▶ **Exercise aim**
Count the lines of the data below that include the string "script", and provide nothing but the result.

Web interface edit records
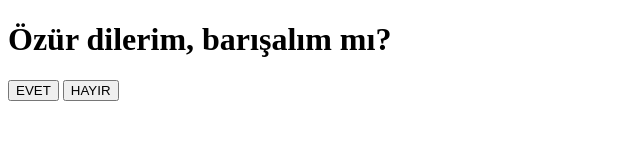
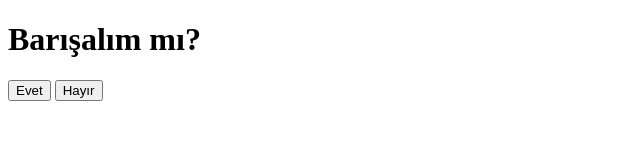
Before and after one commit to yagiz20Z/barisalim-mii, a plain HTML site: page index.html in a window 1280 px wide. Shown: the whole page, without its empty margins (0-640 px from the left). Drawn offline with Linux system fonts and the light colour scheme.

Commit message:
Update index.html
Signed-off-by: Ali Yağız Uz <77937937+yagiz20Z@users.noreply.github.com>

```diff
--- a/index.html
+++ b/index.html
@@ -1,19 +1,20 @@
 <!DOCTYPE html>
 <html lang="tr">
 <head>
-    <meta charset="UTF-8">
-    <meta name="viewport" content="width=device-width, initial-scale=1.0">
-    <title>Barışalım mı?</title>
-    <link rel="stylesheet" href="styles.css">
+  <meta charset="UTF-8" />
+  <meta name="viewport" content="width=device-width, initial-scale=1.0" />
+  <title>Barışalım mı?</title>
+  <link rel="stylesheet" href="style.css" />
 </head>
 <body>
-    <div class="container">
-        <h1>Özür dilerim, barışalım mı?</h1>
-        <div class="buttons">
-            <button id="evet">EVET</button>
-            <button id="hayir">HAYIR</button>
-        </div>
+  <div class="container">
+    <h1>Barışalım mı?</h1>
+    <div class="buttons">
+      <button id="yesBtn">Evet</button>
+      <button id="noBtn">Hayır</button>
     </div>
-    <script src="script.js"></script>
+  </div>
+
+  <script src="script.js"></script>
 </body>
 </html>
```
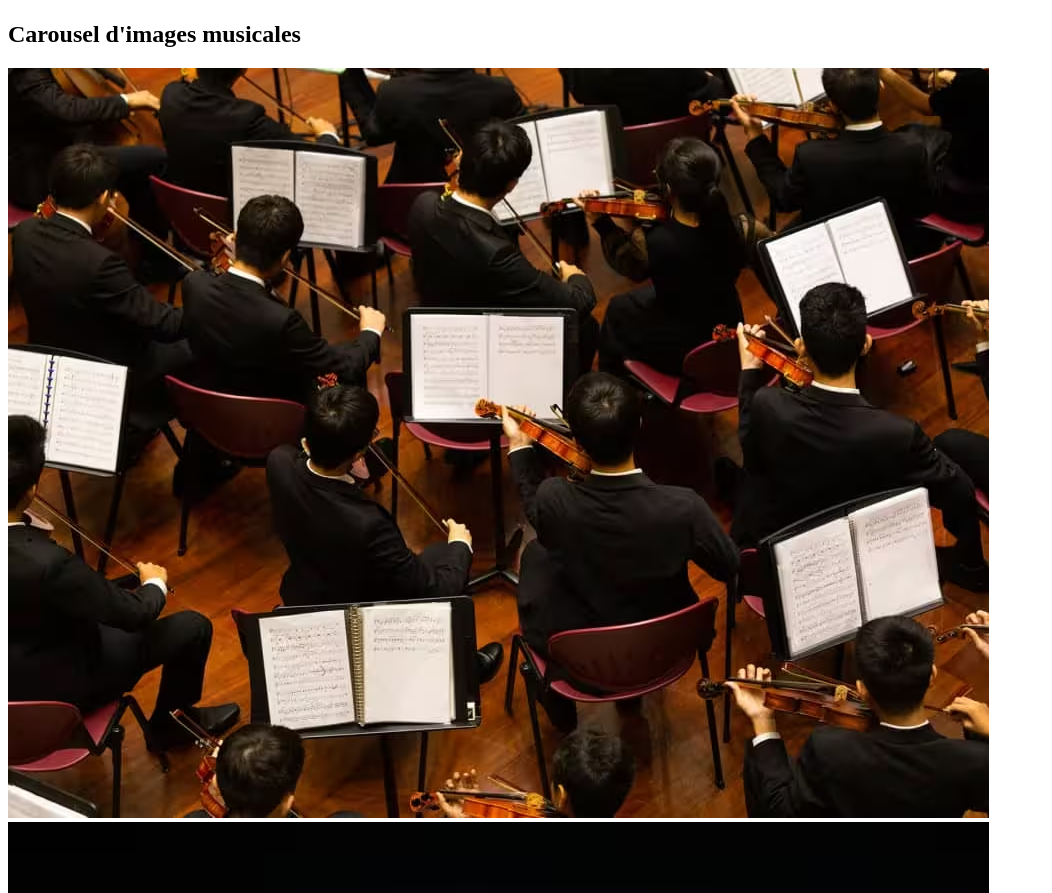
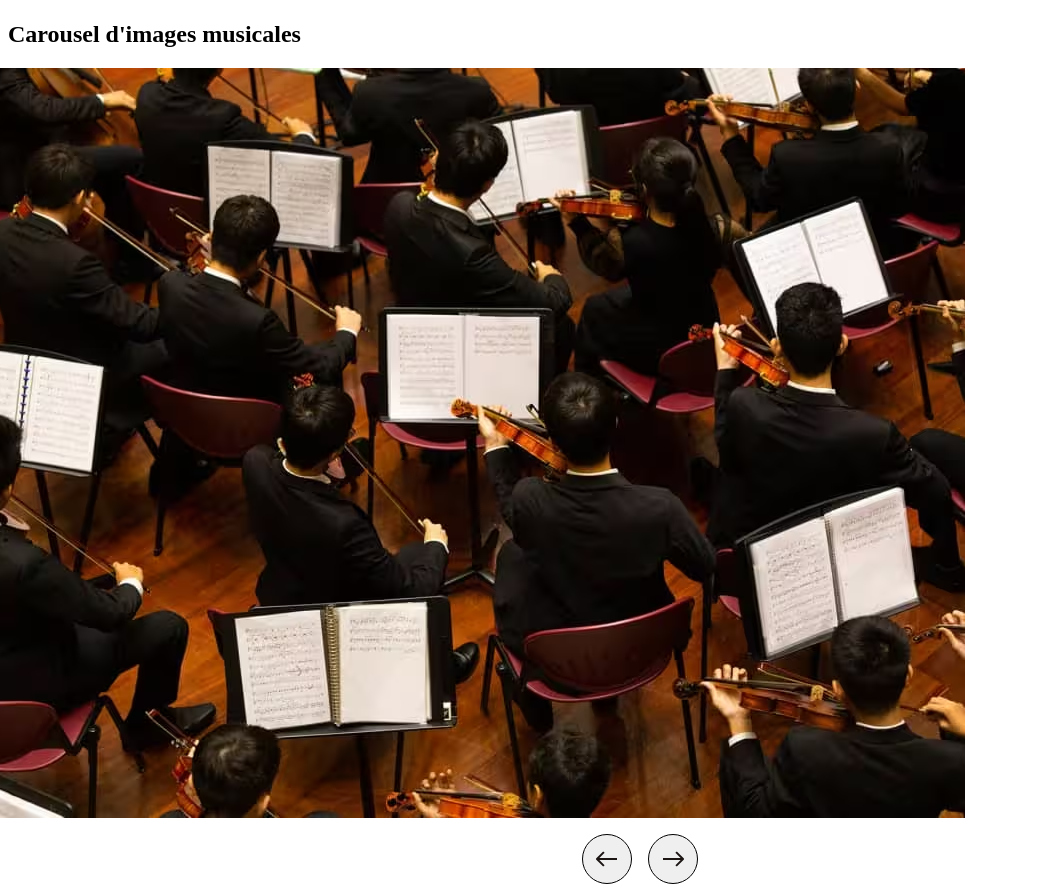
Before and after one commit to MMI-NFC-2026/sae105-r112-tp3-michel-heloise, a plain HTML site: page index.html in a window 1280 px wide. Shown: the part 59-952 px from the top of the page, without its empty margins (0-1052 px from the left). Drawn offline with Linux system fonts and the light colour scheme.

Commit message:
Modification

```diff
--- a/src/css/components/carousel.css
+++ b/src/css/components/carousel.css
@@ -55,3 +55,49 @@ Les margin négatifs à gauche et à droite corresponde à l'éespace entre le n
 .carousel__item img {
   /* Affiche l'image comme un bloc - https://developer.mozilla.org/fr/docs/Web/CSS/display */
 }
+
+
+.carousel__controls {
+  display: flex;
+  gap: 16px;
+  align-items: center;
+  justify-content: center;
+  margin: 16px 0;
+}
+
+.carousel__button {
+  width: 50px;
+  height: 50px;
+  display: flex;
+  align-items: center;
+  justify-content: center;
+  border: 1px solid;
+  border-radius: 50%;
+}
+
+
+.carousel__button--prev {
+  transform: rotate(180deg);
+}
+
+
+.carousel__container {
+  display: flex;
+  gap: 16px;
+  overflow: scroll;
+  margin-left: -24px;
+  margin-right: -24px;
+  scroll-snap-type: x mandatory;
+}
+
+
+.carousel__item {
+  flex: 1 0 100% ;
+  scroll-snap-align: center;
+
+}
+
+.carousel__item img {
+  display: block;
+
+}
--- a/src/js/script.js
+++ b/src/js/script.js
@@ -1,2 +1,22 @@
 // *** CAROUSEL ***
 // TODO
+
+const carousel = document.querySelector(".carousel__container");;
+const prevButton = document.querySelector(".carousel__button--prev");
+const nextButton = document.querySelector(".carousel__button--next");
+const premierItem = document.querySelector(".carousel__item");
+const scrollAmount = premierItem.clientWidth;
+
+
+// Largeur de défilement d’un item
+if (carousel) {
+  // Scroll au clic sur le bouton précédent
+  prevButton.addEventListener("click", (evt) => {
+    carousel.scrollBy({ left: - scrollAmount, behavior: "smooth" });
+  });
+
+  // Scroll au clic sur le bouton suivant
+  nextButton.addEventListener("click", (evt) => {
+    carousel.scrollBy({ left: scrollAmount, behavior: "smooth" });;
+  });
+}
```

▶ **Reply**
4